DATA EXCERPTS Start Marker
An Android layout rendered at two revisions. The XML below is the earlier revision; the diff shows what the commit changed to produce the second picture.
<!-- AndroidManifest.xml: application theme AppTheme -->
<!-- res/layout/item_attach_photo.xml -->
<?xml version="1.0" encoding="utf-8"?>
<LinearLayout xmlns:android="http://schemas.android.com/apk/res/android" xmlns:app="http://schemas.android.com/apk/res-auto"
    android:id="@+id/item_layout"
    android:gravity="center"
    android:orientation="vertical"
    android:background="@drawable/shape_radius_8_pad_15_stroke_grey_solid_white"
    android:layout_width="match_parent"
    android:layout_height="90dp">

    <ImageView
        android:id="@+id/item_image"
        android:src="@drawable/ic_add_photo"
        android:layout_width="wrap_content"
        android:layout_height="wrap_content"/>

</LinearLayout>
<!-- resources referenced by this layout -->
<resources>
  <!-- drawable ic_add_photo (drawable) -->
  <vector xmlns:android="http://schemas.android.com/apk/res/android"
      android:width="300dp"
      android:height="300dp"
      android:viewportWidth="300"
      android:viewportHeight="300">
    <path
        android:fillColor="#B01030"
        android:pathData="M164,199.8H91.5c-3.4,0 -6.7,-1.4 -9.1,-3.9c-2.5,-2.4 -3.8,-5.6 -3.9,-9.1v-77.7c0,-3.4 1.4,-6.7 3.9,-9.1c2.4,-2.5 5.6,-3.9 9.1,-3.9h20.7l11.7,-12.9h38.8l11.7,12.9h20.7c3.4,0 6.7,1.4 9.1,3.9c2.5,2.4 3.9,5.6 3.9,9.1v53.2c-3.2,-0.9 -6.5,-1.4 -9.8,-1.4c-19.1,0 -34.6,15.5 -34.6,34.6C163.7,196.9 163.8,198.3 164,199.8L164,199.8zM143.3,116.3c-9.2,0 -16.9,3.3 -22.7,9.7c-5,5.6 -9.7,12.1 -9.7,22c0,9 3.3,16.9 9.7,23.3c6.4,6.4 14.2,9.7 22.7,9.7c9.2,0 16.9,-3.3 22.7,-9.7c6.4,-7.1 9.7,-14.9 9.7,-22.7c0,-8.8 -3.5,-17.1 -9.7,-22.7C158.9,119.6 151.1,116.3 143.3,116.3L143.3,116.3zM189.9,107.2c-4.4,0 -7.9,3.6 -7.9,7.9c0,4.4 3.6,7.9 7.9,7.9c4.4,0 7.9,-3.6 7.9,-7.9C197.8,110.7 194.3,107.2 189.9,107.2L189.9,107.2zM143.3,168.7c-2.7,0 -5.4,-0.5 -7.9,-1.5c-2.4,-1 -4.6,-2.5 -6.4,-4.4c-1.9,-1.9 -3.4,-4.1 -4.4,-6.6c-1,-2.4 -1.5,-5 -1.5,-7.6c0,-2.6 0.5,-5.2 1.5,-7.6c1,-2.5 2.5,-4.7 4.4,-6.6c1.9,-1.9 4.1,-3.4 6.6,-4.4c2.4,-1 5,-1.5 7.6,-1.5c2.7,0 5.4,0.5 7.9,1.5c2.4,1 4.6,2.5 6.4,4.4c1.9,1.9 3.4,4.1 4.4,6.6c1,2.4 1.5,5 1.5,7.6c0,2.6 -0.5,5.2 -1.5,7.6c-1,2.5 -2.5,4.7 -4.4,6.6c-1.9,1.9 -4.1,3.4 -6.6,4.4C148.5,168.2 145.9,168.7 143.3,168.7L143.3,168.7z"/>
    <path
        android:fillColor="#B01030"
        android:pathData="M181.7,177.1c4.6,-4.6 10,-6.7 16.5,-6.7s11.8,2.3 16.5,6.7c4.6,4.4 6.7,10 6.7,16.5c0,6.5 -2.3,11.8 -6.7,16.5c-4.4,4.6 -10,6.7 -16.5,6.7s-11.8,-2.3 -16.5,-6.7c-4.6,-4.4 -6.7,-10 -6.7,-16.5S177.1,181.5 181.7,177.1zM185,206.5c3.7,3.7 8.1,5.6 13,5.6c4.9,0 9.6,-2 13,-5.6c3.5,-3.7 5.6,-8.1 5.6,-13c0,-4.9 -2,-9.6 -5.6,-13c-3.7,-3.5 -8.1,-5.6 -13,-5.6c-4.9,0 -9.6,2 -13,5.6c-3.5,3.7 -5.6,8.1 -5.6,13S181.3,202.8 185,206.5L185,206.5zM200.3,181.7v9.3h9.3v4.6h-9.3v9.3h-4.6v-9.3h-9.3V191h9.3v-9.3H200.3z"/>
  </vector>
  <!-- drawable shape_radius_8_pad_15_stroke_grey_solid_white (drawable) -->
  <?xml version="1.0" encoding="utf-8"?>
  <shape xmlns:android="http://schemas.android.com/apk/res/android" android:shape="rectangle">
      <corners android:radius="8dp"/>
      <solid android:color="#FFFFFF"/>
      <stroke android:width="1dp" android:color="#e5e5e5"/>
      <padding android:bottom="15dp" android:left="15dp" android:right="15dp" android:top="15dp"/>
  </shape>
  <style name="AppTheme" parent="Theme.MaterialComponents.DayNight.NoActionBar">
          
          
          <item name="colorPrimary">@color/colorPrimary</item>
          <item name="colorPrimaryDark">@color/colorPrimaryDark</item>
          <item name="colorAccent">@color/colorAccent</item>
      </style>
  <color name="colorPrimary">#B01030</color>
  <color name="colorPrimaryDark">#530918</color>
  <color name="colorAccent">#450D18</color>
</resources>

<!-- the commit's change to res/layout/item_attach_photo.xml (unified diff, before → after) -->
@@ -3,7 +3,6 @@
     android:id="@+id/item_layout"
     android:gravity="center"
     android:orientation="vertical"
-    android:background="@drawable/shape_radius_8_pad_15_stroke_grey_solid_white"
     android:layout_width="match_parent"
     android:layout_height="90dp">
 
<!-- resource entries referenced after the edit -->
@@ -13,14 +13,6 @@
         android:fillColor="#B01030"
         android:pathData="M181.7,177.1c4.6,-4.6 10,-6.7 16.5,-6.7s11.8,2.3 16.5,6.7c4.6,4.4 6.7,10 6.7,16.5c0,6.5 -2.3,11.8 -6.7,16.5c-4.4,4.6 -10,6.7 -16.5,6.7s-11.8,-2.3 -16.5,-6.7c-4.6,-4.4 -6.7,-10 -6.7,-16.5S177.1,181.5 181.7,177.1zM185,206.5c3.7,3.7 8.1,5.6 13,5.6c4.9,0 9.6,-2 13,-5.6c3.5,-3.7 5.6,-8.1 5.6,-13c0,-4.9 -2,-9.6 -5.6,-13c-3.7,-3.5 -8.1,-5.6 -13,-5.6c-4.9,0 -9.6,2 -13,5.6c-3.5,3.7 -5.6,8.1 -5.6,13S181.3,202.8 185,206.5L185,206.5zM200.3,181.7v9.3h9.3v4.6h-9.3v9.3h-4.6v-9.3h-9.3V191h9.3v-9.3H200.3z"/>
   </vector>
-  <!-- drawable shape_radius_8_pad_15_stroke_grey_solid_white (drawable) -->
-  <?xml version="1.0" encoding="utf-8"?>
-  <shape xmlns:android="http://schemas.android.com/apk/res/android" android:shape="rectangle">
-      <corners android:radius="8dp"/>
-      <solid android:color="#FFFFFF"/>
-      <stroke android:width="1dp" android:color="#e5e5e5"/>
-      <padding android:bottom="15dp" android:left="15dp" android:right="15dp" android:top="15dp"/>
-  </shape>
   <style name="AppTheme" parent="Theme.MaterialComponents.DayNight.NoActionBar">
DATA EXCERPTS End Marker
WHAT NEEDS TO BE DONE: Extract each line of the material exactly as it stands.

EXERCISE ANSWER:
An Android layout rendered at two revisions. The XML below is the earlier revision; the diff shows what the commit changed to produce the second picture.
<!-- AndroidManifest.xml: application theme AppTheme -->
<!-- res/layout/item_attach_photo.xml -->
<?xml version="1.0" encoding="utf-8"?>
<LinearLayout xmlns:android="http://schemas.android.com/apk/res/android" xmlns:app="http://schemas.android.com/apk/res-auto"
    android:id="@+id/item_layout"
    android:gravity="center"
    android:orientation="vertical"
    android:background="@drawable/shape_radius_8_pad_15_stroke_grey_solid_white"
    android:layout_width="match_parent"
    android:layout_height="90dp">

    <ImageView
        android:id="@+id/item_image"
        android:src="@drawable/ic_add_photo"
        android:layout_width="wrap_content"
        android:layout_height="wrap_content"/>

</LinearLayout>
<!-- resources referenced by this layout -->
<resources>
  <!-- drawable ic_add_photo (drawable) -->
  <vector xmlns:android="http://schemas.android.com/apk/res/android"
      android:width="300dp"
      android:height="300dp"
      android:viewportWidth="300"
      android:viewportHeight="300">
    <path
        android:fillColor="#B01030"
        android:pathData="M164,199.8H91.5c-3.4,0 -6.7,-1.4 -9.1,-3.9c-2.5,-2.4 -3.8,-5.6 -3.9,-9.1v-77.7c0,-3.4 1.4,-6.7 3.9,-9.1c2.4,-2.5 5.6,-3.9 9.1,-3.9h20.7l11.7,-12.9h38.8l11.7,12.9h20.7c3.4,0 6.7,1.4 9.1,3.9c2.5,2.4 3.9,5.6 3.9,9.1v53.2c-3.2,-0.9 -6.5,-1.4 -9.8,-1.4c-19.1,0 -34.6,15.5 -34.6,34.6C163.7,196.9 163.8,198.3 164,199.8L164,199.8zM143.3,116.3c-9.2,0 -16.9,3.3 -22.7,9.7c-5,5.6 -9.7,12.1 -9.7,22c0,9 3.3,16.9 9.7,23.3c6.4,6.4 14.2,9.7 22.7,9.7c9.2,0 16.9,-3.3 22.7,-9.7c6.4,-7.1 9.7,-14.9 9.7,-22.7c0,-8.8 -3.5,-17.1 -9.7,-22.7C158.9,119.6 151.1,116.3 143.3,116.3L143.3,116.3zM189.9,107.2c-4.4,0 -7.9,3.6 -7.9,7.9c0,4.4 3.6,7.9 7.9,7.9c4.4,0 7.9,-3.6 7.9,-7.9C197.8,110.7 194.3,107.2 189.9,107.2L189.9,107.2zM143.3,168.7c-2.7,0 -5.4,-0.5 -7.9,-1.5c-2.4,-1 -4.6,-2.5 -6.4,-4.4c-1.9,-1.9 -3.4,-4.1 -4.4,-6.6c-1,-2.4 -1.5,-5 -1.5,-7.6c0,-2.6 0.5,-5.2 1.5,-7.6c1,-2.5 2.5,-4.7 4.4,-6.6c1.9,-1.9 4.1,-3.4 6.6,-4.4c2.4,-1 5,-1.5 7.6,-1.5c2.7,0 5.4,0.5 7.9,1.5c2.4,1 4.6,2.5 6.4,4.4c1.9,1.9 3.4,4.1 4.4,6.6c1,2.4 1.5,5 1.5,7.6c0,2.6 -0.5,5.2 -1.5,7.6c-1,2.5 -2.5,4.7 -4.4,6.6c-1.9,1.9 -4.1,3.4 -6.6,4.4C148.5,168.2 145.9,168.7 143.3,168.7L143.3,168.7z"/>
    <path
        android:fillColor="#B01030"
        android:pathData="M181.7,177.1c4.6,-4.6 10,-6.7 16.5,-6.7s11.8,2.3 16.5,6.7c4.6,4.4 6.7,10 6.7,16.5c0,6.5 -2.3,11.8 -6.7,16.5c-4.4,4.6 -10,6.7 -16.5,6.7s-11.8,-2.3 -16.5,-6.7c-4.6,-4.4 -6.7,-10 -6.7,-16.5S177.1,181.5 181.7,177.1zM185,206.5c3.7,3.7 8.1,5.6 13,5.6c4.9,0 9.6,-2 13,-5.6c3.5,-3.7 5.6,-8.1 5.6,-13c0,-4.9 -2,-9.6 -5.6,-13c-3.7,-3.5 -8.1,-5.6 -13,-5.6c-4.9,0 -9.6,2 -13,5.6c-3.5,3.7 -5.6,8.1 -5.6,13S181.3,202.8 185,206.5L185,206.5zM200.3,181.7v9.3h9.3v4.6h-9.3v9.3h-4.6v-9.3h-9.3V191h9.3v-9.3H200.3z"/>
  </vector>
  <!-- drawable shape_radius_8_pad_15_stroke_grey_solid_white (drawable) -->
  <?xml version="1.0" encoding="utf-8"?>
  <shape xmlns:android="http://schemas.android.com/apk/res/android" android:shape="rectangle">
      <corners android:radius="8dp"/>
      <solid android:color="#FFFFFF"/>
      <stroke android:width="1dp" android:color="#e5e5e5"/>
      <padding android:bottom="15dp" android:left="15dp" android:right="15dp" android:top="15dp"/>
  </shape>
  <style name="AppTheme" parent="Theme.MaterialComponents.DayNight.NoActionBar">
          
          
          <item name="colorPrimary">@color/colorPrimary</item>
          <item name="colorPrimaryDark">@color/colorPrimaryDark</item>
          <item name="colorAccent">@color/colorAccent</item>
      </style>
  <color name="colorPrimary">#B01030</color>
  <color name="colorPrimaryDark">#530918</color>
  <color name="colorAccent">#450D18</color>
</resources>

<!-- the commit's change to res/layout/item_attach_photo.xml (unified diff, before → after) -->
@@ -3,7 +3,6 @@
     android:id="@+id/item_layout"
     android:gravity="center"
     android:orientation="vertical"
-    android:background="@drawable/shape_radius_8_pad_15_stroke_grey_solid_white"
     android:layout_width="match_parent"
     android:layout_height="90dp">
 
<!-- resource entries referenced after the edit -->
@@ -13,14 +13,6 @@
         android:fillColor="#B01030"
         android:pathData="M181.7,177.1c4.6,-4.6 10,-6.7 16.5,-6.7s11.8,2.3 16.5,6.7c4.6,4.4 6.7,10 6.7,16.5c0,6.5 -2.3,11.8 -6.7,16.5c-4.4,4.6 -10,6.7 -16.5,6.7s-11.8,-2.3 -16.5,-6.7c-4.6,-4.4 -6.7,-10 -6.7,-16.5S177.1,181.5 181.7,177.1zM185,206.5c3.7,3.7 8.1,5.6 13,5.6c4.9,0 9.6,-2 13,-5.6c3.5,-3.7 5.6,-8.1 5.6,-13c0,-4.9 -2,-9.6 -5.6,-13c-3.7,-3.5 -8.1,-5.6 -13,-5.6c-4.9,0 -9.6,2 -13,5.6c-3.5,3.7 -5.6,8.1 -5.6,13S181.3,202.8 185,206.5L185,206.5zM200.3,181.7v9.3h9.3v4.6h-9.3v9.3h-4.6v-9.3h-9.3V191h9.3v-9.3H200.3z"/>
   </vector>
-  <!-- drawable shape_radius_8_pad_15_stroke_grey_solid_white (drawable) -->
-  <?xml version="1.0" encoding="utf-8"?>
-  <shape xmlns:android="http://schemas.android.com/apk/res/android" android:shape="rectangle">
-      <corners android:radius="8dp"/>
-      <solid android:color="#FFFFFF"/>
-      <stroke android:width="1dp" android:color="#e5e5e5"/>
-      <padding android:bottom="15dp" android:left="15dp" android:right="15dp" android:top="15dp"/>
-  </shape>
   <style name="AppTheme" parent="Theme.MaterialComponents.DayNight.NoActionBar">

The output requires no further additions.